I have a taste for sour and fermented foods. Always have.

Dill pickles, pickled beets, miso, sauerkraut, kimchee, green tomato chow chow…You name it I eat it.  Fermenting foods is an ancient practice that requires no energy to preserve its freshness. The natural fermentation process does all the work for you and transforms it into a nutritious and tasty food that can store potentially for years. Since I’m trying to avoid store-bought foods that I can make myself I thought I would try my hand at sauerkraut. There are more recipes for sauerkraut than you can imagine but mine is based on a version from Sandor Katz’s book Wild Fermentation; it is considered by many to be the bible of fermented foods. He also has a great website,

Many of the recipes I found online were as simple as: slice cabbage, pound cabbage with salt, let cabbage sit. The following is what I did but remember that you really can’t do this wrong, nature follows its own rules here.

I used only half a cabbage, enough to give me two one litre glass jars of sauerkraut; but make as much as you need.

  1. Choose a medium-sized head of fresh cabbage, any colour or variety is fine. Split in half and cut out the heart. Either chop finely or shred, I prefer the texture of chopped. Layer in whatever you like for flavour and colour – grated carrots, onion or swiss chard work well. For spices, carraway and dill are classic but choose any combination you enjoy.

    Add Spices or Vegetables

    As you are chopping you can either throw the cabbage pieces into a large bowl or directly into jars.

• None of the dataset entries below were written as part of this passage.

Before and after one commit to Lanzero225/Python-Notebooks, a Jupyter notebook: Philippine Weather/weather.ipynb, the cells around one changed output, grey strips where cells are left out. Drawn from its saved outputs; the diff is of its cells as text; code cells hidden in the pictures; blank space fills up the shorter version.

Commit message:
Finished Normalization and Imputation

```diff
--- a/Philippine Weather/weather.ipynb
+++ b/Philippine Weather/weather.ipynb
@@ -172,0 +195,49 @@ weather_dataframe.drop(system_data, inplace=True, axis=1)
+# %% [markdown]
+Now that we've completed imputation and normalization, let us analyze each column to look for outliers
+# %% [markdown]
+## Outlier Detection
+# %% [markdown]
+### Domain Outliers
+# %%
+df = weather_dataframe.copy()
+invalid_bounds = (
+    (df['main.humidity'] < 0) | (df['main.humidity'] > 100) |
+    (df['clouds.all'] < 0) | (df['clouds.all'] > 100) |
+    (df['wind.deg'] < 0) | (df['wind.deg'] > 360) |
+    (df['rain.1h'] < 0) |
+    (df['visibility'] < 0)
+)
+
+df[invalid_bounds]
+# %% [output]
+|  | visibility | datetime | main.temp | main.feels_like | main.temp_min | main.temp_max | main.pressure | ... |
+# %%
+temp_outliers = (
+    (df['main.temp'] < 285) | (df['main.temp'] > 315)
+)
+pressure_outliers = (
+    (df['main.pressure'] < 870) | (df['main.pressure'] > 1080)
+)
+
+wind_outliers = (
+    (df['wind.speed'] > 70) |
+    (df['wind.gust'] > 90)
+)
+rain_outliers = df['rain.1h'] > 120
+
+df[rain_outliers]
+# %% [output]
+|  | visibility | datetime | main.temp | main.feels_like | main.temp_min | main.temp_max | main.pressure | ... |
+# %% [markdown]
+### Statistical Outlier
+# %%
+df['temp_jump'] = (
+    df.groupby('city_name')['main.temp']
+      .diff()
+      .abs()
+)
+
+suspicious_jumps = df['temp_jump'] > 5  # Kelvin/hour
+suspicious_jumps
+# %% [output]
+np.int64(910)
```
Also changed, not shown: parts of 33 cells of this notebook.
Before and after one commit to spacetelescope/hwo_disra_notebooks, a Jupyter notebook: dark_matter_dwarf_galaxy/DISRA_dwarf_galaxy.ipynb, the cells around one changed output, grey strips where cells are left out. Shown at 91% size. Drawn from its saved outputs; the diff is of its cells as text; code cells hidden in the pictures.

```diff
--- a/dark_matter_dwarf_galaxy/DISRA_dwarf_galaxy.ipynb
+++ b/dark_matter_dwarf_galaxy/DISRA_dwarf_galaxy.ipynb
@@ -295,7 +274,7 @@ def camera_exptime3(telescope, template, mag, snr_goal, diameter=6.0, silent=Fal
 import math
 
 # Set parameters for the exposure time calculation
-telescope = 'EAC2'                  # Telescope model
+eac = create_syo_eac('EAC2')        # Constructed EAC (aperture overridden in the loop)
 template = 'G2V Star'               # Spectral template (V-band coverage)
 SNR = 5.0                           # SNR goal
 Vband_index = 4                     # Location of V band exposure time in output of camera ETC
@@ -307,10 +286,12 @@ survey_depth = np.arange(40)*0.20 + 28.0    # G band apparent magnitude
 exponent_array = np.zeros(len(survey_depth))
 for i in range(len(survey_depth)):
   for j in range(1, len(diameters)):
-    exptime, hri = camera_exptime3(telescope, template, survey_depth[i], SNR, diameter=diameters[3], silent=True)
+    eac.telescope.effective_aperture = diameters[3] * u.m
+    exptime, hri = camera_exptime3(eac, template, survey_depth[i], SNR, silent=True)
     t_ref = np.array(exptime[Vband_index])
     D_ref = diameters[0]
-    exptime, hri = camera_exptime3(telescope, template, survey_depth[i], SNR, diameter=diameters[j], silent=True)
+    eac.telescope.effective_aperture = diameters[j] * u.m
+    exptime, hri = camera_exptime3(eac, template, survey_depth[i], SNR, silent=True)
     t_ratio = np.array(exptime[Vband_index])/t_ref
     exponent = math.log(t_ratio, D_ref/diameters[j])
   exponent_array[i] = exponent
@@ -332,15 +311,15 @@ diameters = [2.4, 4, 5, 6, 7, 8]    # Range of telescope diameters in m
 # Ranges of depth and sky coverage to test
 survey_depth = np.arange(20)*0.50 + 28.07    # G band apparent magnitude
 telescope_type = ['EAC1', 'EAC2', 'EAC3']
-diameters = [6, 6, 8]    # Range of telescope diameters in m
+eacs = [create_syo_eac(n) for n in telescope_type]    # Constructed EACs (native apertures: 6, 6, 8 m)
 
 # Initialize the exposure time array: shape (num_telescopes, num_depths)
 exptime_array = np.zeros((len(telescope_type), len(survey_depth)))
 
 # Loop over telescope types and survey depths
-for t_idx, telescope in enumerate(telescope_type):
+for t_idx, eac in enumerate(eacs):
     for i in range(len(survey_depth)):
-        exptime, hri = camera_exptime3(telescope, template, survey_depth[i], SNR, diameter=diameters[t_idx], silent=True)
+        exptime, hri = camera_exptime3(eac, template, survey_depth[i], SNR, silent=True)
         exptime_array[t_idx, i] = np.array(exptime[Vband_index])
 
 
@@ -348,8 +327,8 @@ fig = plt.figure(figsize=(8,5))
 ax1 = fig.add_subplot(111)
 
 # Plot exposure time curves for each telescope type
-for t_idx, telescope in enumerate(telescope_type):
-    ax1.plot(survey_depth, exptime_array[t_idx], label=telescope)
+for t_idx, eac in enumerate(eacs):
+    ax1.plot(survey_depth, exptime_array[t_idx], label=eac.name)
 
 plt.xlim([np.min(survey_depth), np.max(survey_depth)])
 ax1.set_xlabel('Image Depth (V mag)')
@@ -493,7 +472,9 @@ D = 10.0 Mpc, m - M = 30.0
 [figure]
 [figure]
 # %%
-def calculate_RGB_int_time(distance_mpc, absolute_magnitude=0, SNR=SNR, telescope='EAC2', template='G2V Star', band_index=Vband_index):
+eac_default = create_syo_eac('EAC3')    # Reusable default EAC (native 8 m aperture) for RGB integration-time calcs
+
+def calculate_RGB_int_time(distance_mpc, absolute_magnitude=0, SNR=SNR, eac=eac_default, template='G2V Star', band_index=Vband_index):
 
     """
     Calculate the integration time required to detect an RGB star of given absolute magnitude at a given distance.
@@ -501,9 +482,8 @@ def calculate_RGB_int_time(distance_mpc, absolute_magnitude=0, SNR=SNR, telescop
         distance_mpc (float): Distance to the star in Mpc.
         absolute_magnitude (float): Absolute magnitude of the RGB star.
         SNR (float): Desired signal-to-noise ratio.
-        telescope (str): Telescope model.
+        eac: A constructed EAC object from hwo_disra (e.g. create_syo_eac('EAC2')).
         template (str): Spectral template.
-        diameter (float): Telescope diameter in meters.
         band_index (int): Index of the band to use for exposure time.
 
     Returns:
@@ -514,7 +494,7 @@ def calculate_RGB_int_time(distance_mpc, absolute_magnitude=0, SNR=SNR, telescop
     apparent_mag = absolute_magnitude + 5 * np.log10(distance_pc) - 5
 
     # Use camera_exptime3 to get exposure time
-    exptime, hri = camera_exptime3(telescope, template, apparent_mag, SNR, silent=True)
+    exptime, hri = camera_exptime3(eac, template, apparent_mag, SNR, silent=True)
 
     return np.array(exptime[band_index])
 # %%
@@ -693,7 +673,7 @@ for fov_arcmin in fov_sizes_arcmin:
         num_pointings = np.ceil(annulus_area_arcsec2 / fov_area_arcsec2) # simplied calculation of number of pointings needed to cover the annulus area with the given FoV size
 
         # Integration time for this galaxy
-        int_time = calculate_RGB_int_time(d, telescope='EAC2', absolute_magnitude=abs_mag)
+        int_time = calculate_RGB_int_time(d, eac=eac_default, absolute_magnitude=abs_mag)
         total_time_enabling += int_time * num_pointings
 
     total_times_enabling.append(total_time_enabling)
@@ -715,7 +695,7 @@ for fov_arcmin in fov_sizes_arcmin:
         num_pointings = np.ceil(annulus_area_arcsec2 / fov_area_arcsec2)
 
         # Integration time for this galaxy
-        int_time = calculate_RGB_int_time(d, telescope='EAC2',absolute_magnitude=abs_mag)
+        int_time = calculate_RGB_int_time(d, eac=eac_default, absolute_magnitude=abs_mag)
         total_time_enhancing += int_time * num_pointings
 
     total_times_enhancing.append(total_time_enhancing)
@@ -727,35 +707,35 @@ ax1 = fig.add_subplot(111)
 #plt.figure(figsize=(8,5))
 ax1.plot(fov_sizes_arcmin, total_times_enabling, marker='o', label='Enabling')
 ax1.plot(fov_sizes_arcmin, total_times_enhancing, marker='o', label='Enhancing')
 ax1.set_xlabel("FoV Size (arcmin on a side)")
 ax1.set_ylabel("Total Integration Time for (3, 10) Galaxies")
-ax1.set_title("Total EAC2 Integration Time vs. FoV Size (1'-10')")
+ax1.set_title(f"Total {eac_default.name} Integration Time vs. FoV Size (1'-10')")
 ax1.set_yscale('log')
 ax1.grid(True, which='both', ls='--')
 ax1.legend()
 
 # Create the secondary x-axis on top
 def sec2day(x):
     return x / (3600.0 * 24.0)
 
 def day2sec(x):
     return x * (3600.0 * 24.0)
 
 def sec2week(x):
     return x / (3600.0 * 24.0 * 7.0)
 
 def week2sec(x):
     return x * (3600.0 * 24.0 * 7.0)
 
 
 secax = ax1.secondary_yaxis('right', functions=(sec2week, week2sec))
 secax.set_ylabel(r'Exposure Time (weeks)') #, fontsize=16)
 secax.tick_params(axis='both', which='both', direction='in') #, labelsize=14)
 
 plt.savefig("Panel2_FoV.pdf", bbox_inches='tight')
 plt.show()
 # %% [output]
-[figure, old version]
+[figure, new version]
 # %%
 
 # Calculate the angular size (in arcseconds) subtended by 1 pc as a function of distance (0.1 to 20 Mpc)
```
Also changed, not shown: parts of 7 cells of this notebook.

Sprinkle each large handful with salt, roughly half a teaspoon is what I used. Press down on each layer of cabbage – you want to push out the air as well as get the salt working to pull water out from the cabbage cells.

  2. Begin pounding the cabbage to draw out the moisture and compact it even more. Continue reading